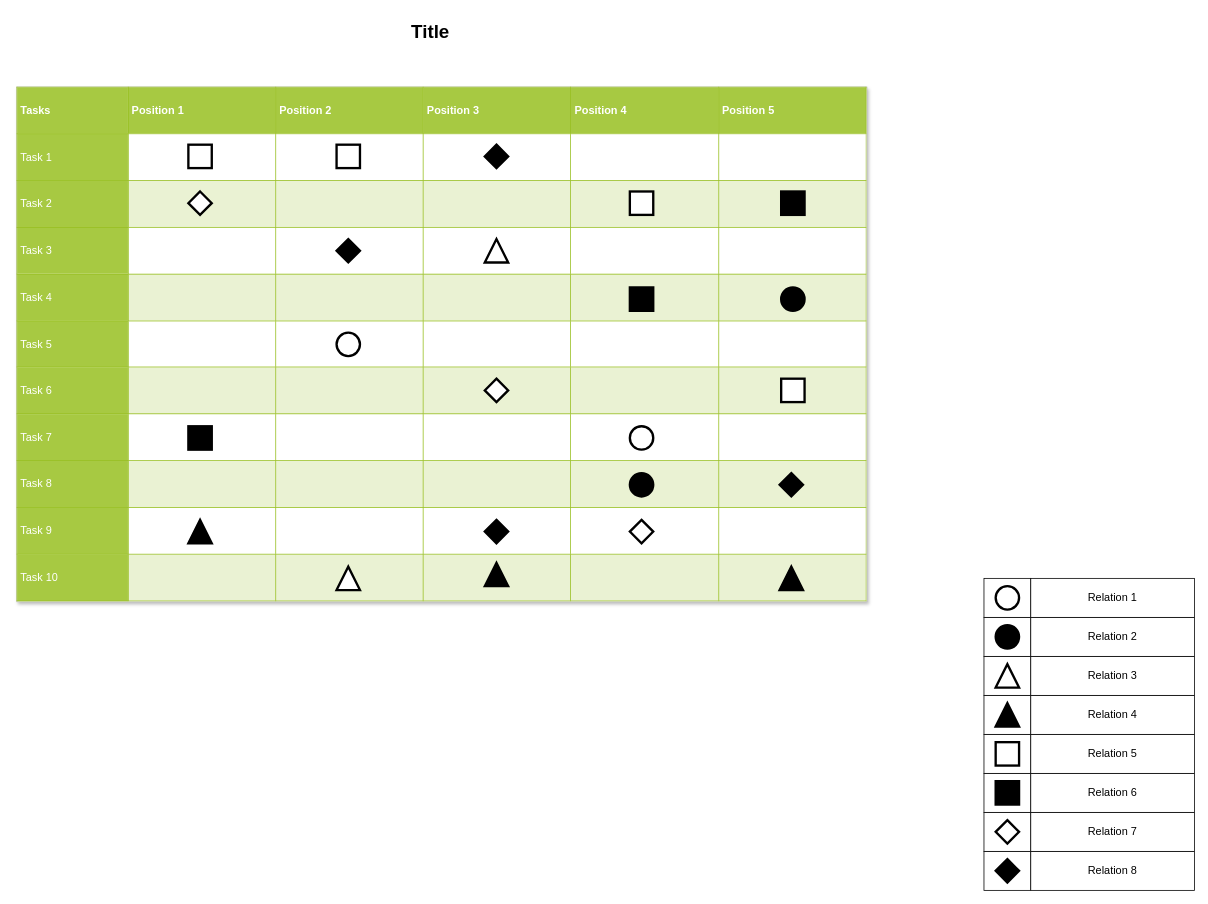
This is page "Page-1" (1 of 2) of Untitled Diagram.drawio from sanjaipk/GreetingCards, a draw.io file, before an edit. Source tidied: cells renumbered, new cells numbered last; positions are measured from the earlier drawing's top-left corner, leaving out a move shared by most shapes. Both pictures are drawn from the tidied source at 78%, with x=0, y=0 at pixel (16, 16).
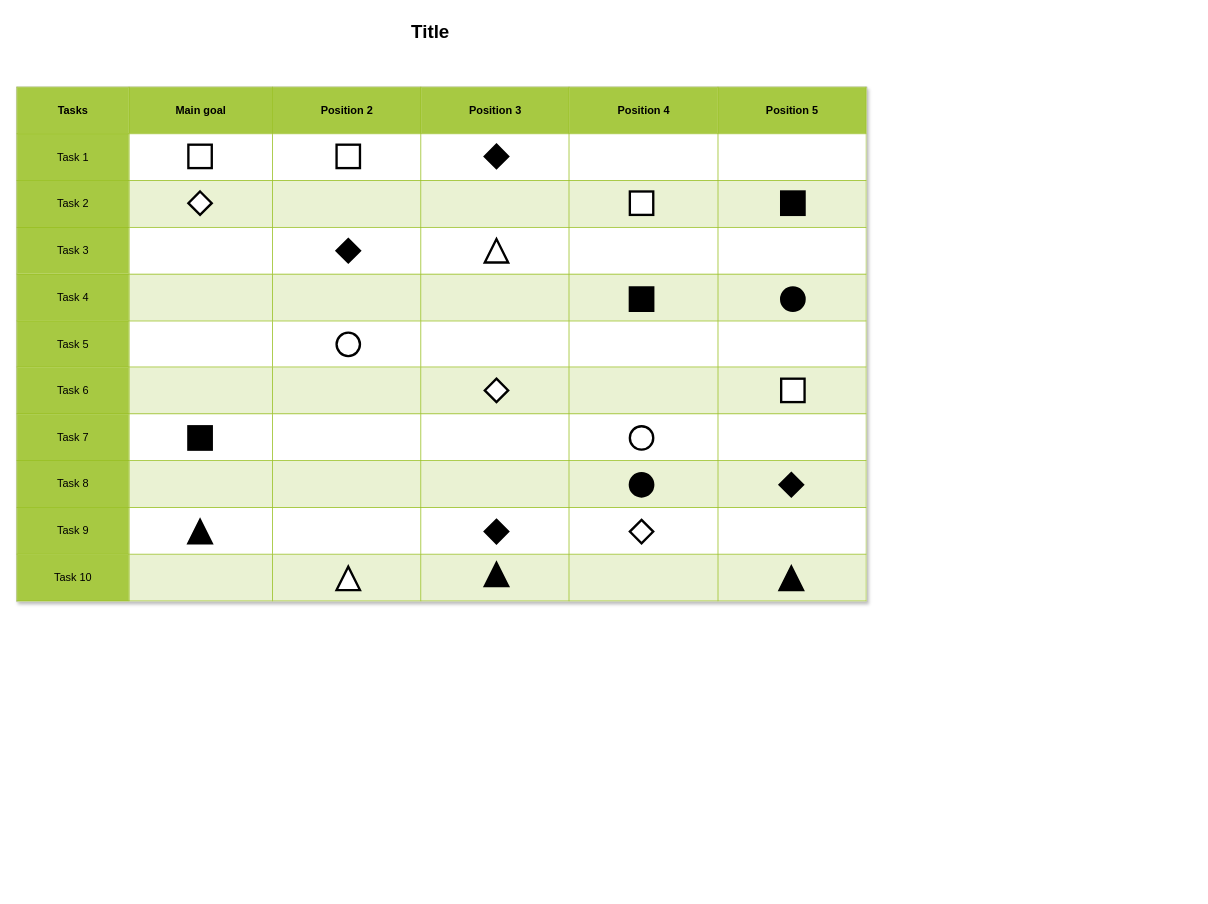
The same page after the edit.

Change to the diagram source:
```diff
@@
-    <mxCell id="2" style="whiteSpace=wrap;html=1;rounded=0;shadow=0;strokeWidth=1;fontSize=14;" parent="1" vertex="1">
-      <mxGeometry x="1240" y="1070" width="60" height="50" as="geometry" />
-    </mxCell>
-    <mxCell id="3" value="Relation 8" style="whiteSpace=wrap;html=1;rounded=0;shadow=0;strokeWidth=1;fontSize=14;" parent="1" vertex="1">
-      <mxGeometry x="1300" y="1070" width="210" height="50" as="geometry" />
-    </mxCell>
-    <mxCell id="4" style="rhombus;whiteSpace=wrap;html=1;rounded=0;shadow=0;strokeWidth=3;fillColor=#000000;fontSize=14;" parent="1" vertex="1">
-      <mxGeometry x="1255" y="1080" width="30" height="30" as="geometry" />
-    </mxCell>
-    <mxCell id="5" style="whiteSpace=wrap;html=1;rounded=0;shadow=0;strokeWidth=1;fontSize=14;" parent="1" vertex="1">
-      <mxGeometry x="1240" y="1020" width="60" height="50" as="geometry" />
-    </mxCell>
-    <mxCell id="6" value="Relation 7" style="whiteSpace=wrap;html=1;rounded=0;shadow=0;strokeWidth=1;fontSize=14;" parent="1" vertex="1">
-      <mxGeometry x="1300" y="1020" width="210" height="50" as="geometry" />
-    </mxCell>
-    <mxCell id="7" style="whiteSpace=wrap;html=1;rounded=0;shadow=0;strokeWidth=1;fontSize=14;" parent="1" vertex="1">
-      <mxGeometry x="1240" y="970" width="60" height="50" as="geometry" />
-    </mxCell>
-    <mxCell id="8" value="Relation 6" style="whiteSpace=wrap;html=1;rounded=0;shadow=0;strokeWidth=1;fontSize=14;" parent="1" vertex="1">
-      <mxGeometry x="1300" y="970" width="210" height="50" as="geometry" />
-    </mxCell>
-    <mxCell id="9" style="whiteSpace=wrap;html=1;rounded=0;shadow=0;strokeWidth=1;fontSize=14;" parent="1" vertex="1">
-      <mxGeometry x="1240" y="920" width="60" height="50" as="geometry" />
-    </mxCell>
-    <mxCell id="10" value="Relation 5" style="whiteSpace=wrap;html=1;rounded=0;shadow=0;strokeWidth=1;fontSize=14;" parent="1" vertex="1">
-      <mxGeometry x="1300" y="920" width="210" height="50" as="geometry" />
-    </mxCell>
-    <mxCell id="11" style="whiteSpace=wrap;html=1;rounded=0;shadow=0;strokeWidth=1;fontSize=14;" parent="1" vertex="1">
-      <mxGeometry x="1240" y="870" width="60" height="50" as="geometry" />
-    </mxCell>
-    <mxCell id="12" value="Relation 4" style="whiteSpace=wrap;html=1;rounded=0;shadow=0;strokeWidth=1;fontSize=14;" parent="1" vertex="1">
-      <mxGeometry x="1300" y="870" width="210" height="50" as="geometry" />
-    </mxCell>
-    <mxCell id="13" style="whiteSpace=wrap;html=1;rounded=0;shadow=0;strokeWidth=1;fontSize=14;" parent="1" vertex="1">
-      <mxGeometry x="1240" y="820" width="60" height="50" as="geometry" />
-    </mxCell>
-    <mxCell id="14" value="Relation 3" style="whiteSpace=wrap;html=1;rounded=0;shadow=0;strokeWidth=1;fontSize=14;" parent="1" vertex="1">
-      <mxGeometry x="1300" y="820" width="210" height="50" as="geometry" />
-    </mxCell>
-    <mxCell id="15" style="whiteSpace=wrap;html=1;rounded=0;shadow=0;strokeWidth=1;fontSize=14;" parent="1" vertex="1">
-      <mxGeometry x="1240" y="770" width="60" height="50" as="geometry" />
-    </mxCell>
-    <mxCell id="16" value="Relation 2" style="whiteSpace=wrap;html=1;rounded=0;shadow=0;strokeWidth=1;fontSize=14;" parent="1" vertex="1">
-      <mxGeometry x="1300" y="770" width="210" height="50" as="geometry" />
-    </mxCell>
-    <mxCell id="17" style="whiteSpace=wrap;html=1;rounded=0;shadow=0;strokeWidth=1;fontSize=14;" parent="1" vertex="1">
-      <mxGeometry x="1240" y="720" width="60" height="50" as="geometry" />
-    </mxCell>
-    <mxCell id="18" value="Relation 1" style="whiteSpace=wrap;html=1;rounded=0;shadow=0;strokeWidth=1;fontSize=14;" parent="1" vertex="1">
-      <mxGeometry x="1300" y="720" width="210" height="50" as="geometry" />
-    </mxCell>
-    <mxCell id="19" value="&lt;table border=&quot;1&quot; width=&quot;100%&quot; cellpadding=&quot;4&quot; style=&quot;width: 100% ; height: 100% ; border-collapse: collapse&quot;&gt;&lt;tbody&gt;&lt;tr style=&quot;background-color: #a7c942 ; color: #ffffff ; border: 1px solid #98bf21&quot;&gt;&lt;th&gt;Tasks&lt;/th&gt;&lt;th&gt;Position 1&lt;/th&gt;&lt;th&gt;Position 2&lt;/th&gt;&lt;th&gt;Position 3&lt;/th&gt;&lt;th&gt;Position 4&lt;/th&gt;&lt;th&gt;Position 5&lt;/th&gt;&lt;/tr&gt;&lt;tr style=&quot;border: 1px solid #98bf21&quot;&gt;&lt;td style=&quot;background-color: #a7c942 ; color: #ffffff ; border: 1px solid #98bf21&quot;&gt;Task 1&lt;/td&gt;&lt;td&gt;&lt;/td&gt;&lt;td&gt;&lt;/td&gt;&lt;td&gt;&lt;br&gt;&lt;/td&gt;&lt;td&gt;&lt;br&gt;&lt;/td&gt;&lt;td&gt;&lt;br&gt;&lt;/td&gt;&lt;/tr&gt;&lt;tr style=&quot;background-color: #eaf2d3 ; border: 1px solid #98bf21&quot;&gt;&lt;td style=&quot;background-color: #a7c942 ; color: #ffffff ; border: 1px solid #98bf21&quot;&gt;Task 2&lt;/td&gt;&lt;td&gt;&lt;/td&gt;&lt;td&gt;&lt;/td&gt;&lt;td&gt;&lt;br&gt;&lt;/td&gt;&lt;td&gt;&lt;br&gt;&lt;/td&gt;&lt;td&gt;&lt;br&gt;&lt;/td&gt;&lt;/tr&gt;&lt;tr style=&quot;border: 1px solid #98bf21&quot;&gt;&lt;td style=&quot;background-color: #a7c942 ; color: #ffffff ; border: 1px solid #98bf21&quot;&gt;Task 3&lt;/td&gt;&lt;td&gt;&lt;/td&gt;&lt;td&gt;&lt;/td&gt;&lt;td&gt;&lt;br&gt;&lt;/td&gt;&lt;td&gt;&lt;br&gt;&lt;/td&gt;&lt;td&gt;&lt;br&gt;&lt;/td&gt;&lt;/tr&gt;&lt;tr style=&quot;background-color: #eaf2d3 ; border: 1px solid #98bf21&quot;&gt;&lt;td style=&quot;background-color: #a7c942 ; color: #ffffff ; border: 1px solid #98bf21&quot;&gt;Task 4&lt;/td&gt;&lt;td&gt;&lt;/td&gt;&lt;td&gt;&lt;/td&gt;&lt;td&gt;&lt;br&gt;&lt;/td&gt;&lt;td&gt;&lt;br&gt;&lt;/td&gt;&lt;td&gt;&lt;br&gt;&lt;/td&gt;&lt;/tr&gt;&lt;tr style=&quot;border: 1px solid #98bf21&quot;&gt;&lt;td style=&quot;background-color: #a7c942 ; color: #ffffff ; border: 1px solid #98bf21&quot;&gt;Task 5&lt;br&gt;&lt;/td&gt;&lt;td&gt;&lt;br&gt;&lt;/td&gt;&lt;td&gt;&lt;br&gt;&lt;/td&gt;&lt;td&gt;&lt;br&gt;&lt;/td&gt;&lt;td&gt;&lt;br&gt;&lt;/td&gt;&lt;td&gt;&lt;br&gt;&lt;/td&gt;&lt;/tr&gt;&lt;tr style=&quot;background-color: #eaf2d3 ; border: 1px solid #98bf21&quot;&gt;&lt;td style=&quot;background-color: #a7c942 ; color: #ffffff ; border: 1px solid #98bf21&quot;&gt;Task 6&lt;br&gt;&lt;/td&gt;&lt;td&gt;&lt;br&gt;&lt;/td&gt;&lt;td&gt;&lt;br&gt;&lt;/td&gt;&lt;td&gt;&lt;br&gt;&lt;/td&gt;&lt;td&gt;&lt;br&gt;&lt;/td&gt;&lt;td&gt;&lt;br&gt;&lt;/td&gt;&lt;/tr&gt;&lt;tr style=&quot;border: 1px solid #98bf21&quot;&gt;&lt;td style=&quot;background-color: #a7c942 ; color: #ffffff ; border: 1px solid #98bf21&quot;&gt;Task 7&lt;br&gt;&lt;/td&gt;&lt;td&gt;&lt;br&gt;&lt;/td&gt;&lt;td&gt;&lt;br&gt;&lt;/td&gt;&lt;td&gt;&lt;br&gt;&lt;/td&gt;&lt;td&gt;&lt;br&gt;&lt;/td&gt;&lt;td&gt;&lt;br&gt;&lt;/td&gt;&lt;/tr&gt;&lt;tr style=&quot;background-color: #eaf2d3 ; border: 1px solid #98bf21&quot;&gt;&lt;td style=&quot;background-color: #a7c942 ; color: #ffffff ; border: 1px solid #98bf21&quot;&gt;Task 8&lt;br&gt;&lt;/td&gt;&lt;td&gt;&lt;br&gt;&lt;/td&gt;&lt;td&gt;&lt;br&gt;&lt;/td&gt;&lt;td&gt;&lt;br&gt;&lt;/td&gt;&lt;td&gt;&lt;br&gt;&lt;/td&gt;&lt;td&gt;&lt;br&gt;&lt;/td&gt;&lt;/tr&gt;&lt;tr style=&quot;border: 1px solid #98bf21&quot;&gt;&lt;td style=&quot;background-color: #a7c942 ; color: #ffffff ; border: 1px solid #98bf21&quot;&gt;Task 9&lt;br&gt;&lt;/td&gt;&lt;td&gt;&lt;br&gt;&lt;/td&gt;&lt;td&gt;&lt;br&gt;&lt;/td&gt;&lt;td&gt;&lt;br&gt;&lt;/td&gt;&lt;td&gt;&lt;br&gt;&lt;/td&gt;&lt;td&gt;&lt;br&gt;&lt;/td&gt;&lt;/tr&gt;&lt;tr style=&quot;background-color: #eaf2d3 ; border: 1px solid #98bf21&quot;&gt;&lt;td style=&quot;background-color: #a7c942 ; color: #ffffff ; border: 1px solid #98bf21&quot;&gt;Task 10&lt;br&gt;&lt;/td&gt;&lt;td&gt;&lt;br&gt;&lt;/td&gt;&lt;td&gt;&lt;br&gt;&lt;/td&gt;&lt;td&gt;&lt;br&gt;&lt;/td&gt;&lt;td&gt;&lt;br&gt;&lt;/td&gt;&lt;td&gt;&lt;br&gt;&lt;/td&gt;&lt;/tr&gt;&lt;/tbody&gt;&lt;/table&gt;" style="text;html=1;strokeColor=#c0c0c0;fillColor=#ffffff;overflow=fill;rounded=0;shadow=1;fontSize=14;fontColor=#000000;" parent="1" vertex="1">
+    <mxCell id="19" value="&lt;table border=&quot;1&quot; width=&quot;100%&quot; cellpadding=&quot;4&quot; style=&quot;width: 100% ; height: 100% ; border-collapse: collapse&quot;&gt;&lt;tbody&gt;&lt;tr style=&quot;background-color: rgb(167, 201, 66); border: 1px solid rgb(152, 191, 33);&quot;&gt;&lt;th&gt;Tasks&lt;/th&gt;&lt;th&gt;Main goal&lt;/th&gt;&lt;th&gt;Position 2&lt;/th&gt;&lt;th&gt;Position 3&lt;/th&gt;&lt;th&gt;Position 4&lt;/th&gt;&lt;th&gt;Position 5&lt;/th&gt;&lt;/tr&gt;&lt;tr style=&quot;border: 1px solid #98bf21&quot;&gt;&lt;td style=&quot;background-color: rgb(167, 201, 66); border: 1px solid rgb(152, 191, 33);&quot;&gt;Task 1&lt;/td&gt;&lt;td&gt;&lt;/td&gt;&lt;td&gt;&lt;/td&gt;&lt;td&gt;&lt;br&gt;&lt;/td&gt;&lt;td&gt;&lt;br&gt;&lt;/td&gt;&lt;td&gt;&lt;br&gt;&lt;/td&gt;&lt;/tr&gt;&lt;tr style=&quot;background-color: #eaf2d3 ; border: 1px solid #98bf21&quot;&gt;&lt;td style=&quot;background-color: rgb(167, 201, 66); border: 1px solid rgb(152, 191, 33);&quot;&gt;Task 2&lt;/td&gt;&lt;td&gt;&lt;/td&gt;&lt;td&gt;&lt;/td&gt;&lt;td&gt;&lt;br&gt;&lt;/td&gt;&lt;td&gt;&lt;br&gt;&lt;/td&gt;&lt;td&gt;&lt;br&gt;&lt;/td&gt;&lt;/tr&gt;&lt;tr style=&quot;border: 1px solid #98bf21&quot;&gt;&lt;td style=&quot;background-color: rgb(167, 201, 66); border: 1px solid rgb(152, 191, 33);&quot;&gt;Task 3&lt;/td&gt;&lt;td&gt;&lt;/td&gt;&lt;td&gt;&lt;/td&gt;&lt;td&gt;&lt;br&gt;&lt;/td&gt;&lt;td&gt;&lt;br&gt;&lt;/td&gt;&lt;td&gt;&lt;br&gt;&lt;/td&gt;&lt;/tr&gt;&lt;tr style=&quot;background-color: #eaf2d3 ; border: 1px solid #98bf21&quot;&gt;&lt;td style=&quot;background-color: rgb(167, 201, 66); border: 1px solid rgb(152, 191, 33);&quot;&gt;Task 4&lt;/td&gt;&lt;td&gt;&lt;/td&gt;&lt;td&gt;&lt;/td&gt;&lt;td&gt;&lt;br&gt;&lt;/td&gt;&lt;td&gt;&lt;br&gt;&lt;/td&gt;&lt;td&gt;&lt;br&gt;&lt;/td&gt;&lt;/tr&gt;&lt;tr style=&quot;border: 1px solid #98bf21&quot;&gt;&lt;td style=&quot;background-color: rgb(167, 201, 66); border: 1px solid rgb(152, 191, 33);&quot;&gt;Task 5&lt;br&gt;&lt;/td&gt;&lt;td&gt;&lt;br&gt;&lt;/td&gt;&lt;td&gt;&lt;br&gt;&lt;/td&gt;&lt;td&gt;&lt;br&gt;&lt;/td&gt;&lt;td&gt;&lt;br&gt;&lt;/td&gt;&lt;td&gt;&lt;br&gt;&lt;/td&gt;&lt;/tr&gt;&lt;tr style=&quot;background-color: #eaf2d3 ; border: 1px solid #98bf21&quot;&gt;&lt;td style=&quot;background-color: rgb(167, 201, 66); border: 1px solid rgb(152, 191, 33);&quot;&gt;Task 6&lt;br&gt;&lt;/td&gt;&lt;td&gt;&lt;br&gt;&lt;/td&gt;&lt;td&gt;&lt;br&gt;&lt;/td&gt;&lt;td&gt;&lt;br&gt;&lt;/td&gt;&lt;td&gt;&lt;br&gt;&lt;/td&gt;&lt;td&gt;&lt;br&gt;&lt;/td&gt;&lt;/tr&gt;&lt;tr style=&quot;border: 1px solid #98bf21&quot;&gt;&lt;td style=&quot;background-color: rgb(167, 201, 66); border: 1px solid rgb(152, 191, 33);&quot;&gt;Task 7&lt;br&gt;&lt;/td&gt;&lt;td&gt;&lt;br&gt;&lt;/td&gt;&lt;td&gt;&lt;br&gt;&lt;/td&gt;&lt;td&gt;&lt;br&gt;&lt;/td&gt;&lt;td&gt;&lt;br&gt;&lt;/td&gt;&lt;td&gt;&lt;br&gt;&lt;/td&gt;&lt;/tr&gt;&lt;tr style=&quot;background-color: #eaf2d3 ; border: 1px solid #98bf21&quot;&gt;&lt;td style=&quot;background-color: rgb(167, 201, 66); border: 1px solid rgb(152, 191, 33);&quot;&gt;Task 8&lt;br&gt;&lt;/td&gt;&lt;td&gt;&lt;br&gt;&lt;/td&gt;&lt;td&gt;&lt;br&gt;&lt;/td&gt;&lt;td&gt;&lt;br&gt;&lt;/td&gt;&lt;td&gt;&lt;br&gt;&lt;/td&gt;&lt;td&gt;&lt;br&gt;&lt;/td&gt;&lt;/tr&gt;&lt;tr style=&quot;border: 1px solid #98bf21&quot;&gt;&lt;td style=&quot;background-color: rgb(167, 201, 66); border: 1px solid rgb(152, 191, 33);&quot;&gt;Task 9&lt;br&gt;&lt;/td&gt;&lt;td&gt;&lt;br&gt;&lt;/td&gt;&lt;td&gt;&lt;br&gt;&lt;/td&gt;&lt;td&gt;&lt;br&gt;&lt;/td&gt;&lt;td&gt;&lt;br&gt;&lt;/td&gt;&lt;td&gt;&lt;br&gt;&lt;/td&gt;&lt;/tr&gt;&lt;tr style=&quot;background-color: #eaf2d3 ; border: 1px solid #98bf21&quot;&gt;&lt;td style=&quot;background-color: rgb(167, 201, 66); border: 1px solid rgb(152, 191, 33);&quot;&gt;Task 10&lt;br&gt;&lt;/td&gt;&lt;td&gt;&lt;br&gt;&lt;/td&gt;&lt;td&gt;&lt;br&gt;&lt;/td&gt;&lt;td&gt;&lt;br&gt;&lt;/td&gt;&lt;td&gt;&lt;br&gt;&lt;/td&gt;&lt;td&gt;&lt;br&gt;&lt;/td&gt;&lt;/tr&gt;&lt;/tbody&gt;&lt;/table&gt;" style="text;html=1;strokeColor=#c0c0c0;fillColor=#ffffff;overflow=fill;rounded=0;shadow=1;fontSize=14;fontColor=#000000;align=center;verticalAlign=middle;" parent="1" vertex="1">
       <mxGeometry y="90" width="1090" height="660" as="geometry" />
     </mxCell>
@@
-    <mxCell id="21" style="ellipse;whiteSpace=wrap;html=1;rounded=0;shadow=0;strokeWidth=3;fontSize=14;" parent="1" vertex="1">
-      <mxGeometry x="1255" y="730" width="30" height="30" as="geometry" />
-    </mxCell>
-    <mxCell id="22" style="ellipse;whiteSpace=wrap;html=1;rounded=0;shadow=0;strokeWidth=3;fontSize=14;fillColor=#000000;" parent="1" vertex="1">
-      <mxGeometry x="1255" y="780" width="30" height="30" as="geometry" />
-    </mxCell>
-    <mxCell id="23" style="triangle;whiteSpace=wrap;html=1;rounded=0;shadow=0;strokeWidth=3;fillColor=#000000;fontSize=14;direction=north;" parent="1" vertex="1">
-      <mxGeometry x="1255" y="880" width="30" height="30" as="geometry" />
-    </mxCell>
-    <mxCell id="24" style="triangle;whiteSpace=wrap;html=1;rounded=0;shadow=0;strokeWidth=3;fontSize=14;direction=north;" parent="1" vertex="1">
-      <mxGeometry x="1255" y="830" width="30" height="30" as="geometry" />
-    </mxCell>
-    <mxCell id="25" style="whiteSpace=wrap;html=1;rounded=0;shadow=0;strokeWidth=3;fontSize=14;" parent="1" vertex="1">
-      <mxGeometry x="1255" y="930" width="30" height="30" as="geometry" />
-    </mxCell>
-    <mxCell id="26" style="whiteSpace=wrap;html=1;rounded=0;shadow=0;strokeWidth=3;fillColor=#000000;fontSize=14;" parent="1" vertex="1">
-      <mxGeometry x="1255" y="980" width="30" height="30" as="geometry" />
-    </mxCell>
-    <mxCell id="27" style="rhombus;whiteSpace=wrap;html=1;rounded=0;shadow=0;strokeWidth=3;fontSize=14;" parent="1" vertex="1">
-      <mxGeometry x="1255" y="1030" width="30" height="30" as="geometry" />
-    </mxCell>
```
+-------+
"rhombus" is the word to look for; copy every line of the data that has it.

-    <mxCell id="4" style="rhombus;whiteSpace=wrap;html=1;rounded=0;shadow=0;strokeWidth=3;fillColor=#000000;fontSize=14;" parent="1" vertex="1">
-    <mxCell id="27" style="rhombus;whiteSpace=wrap;html=1;rounded=0;shadow=0;strokeWidth=3;fontSize=14;" parent="1" vertex="1">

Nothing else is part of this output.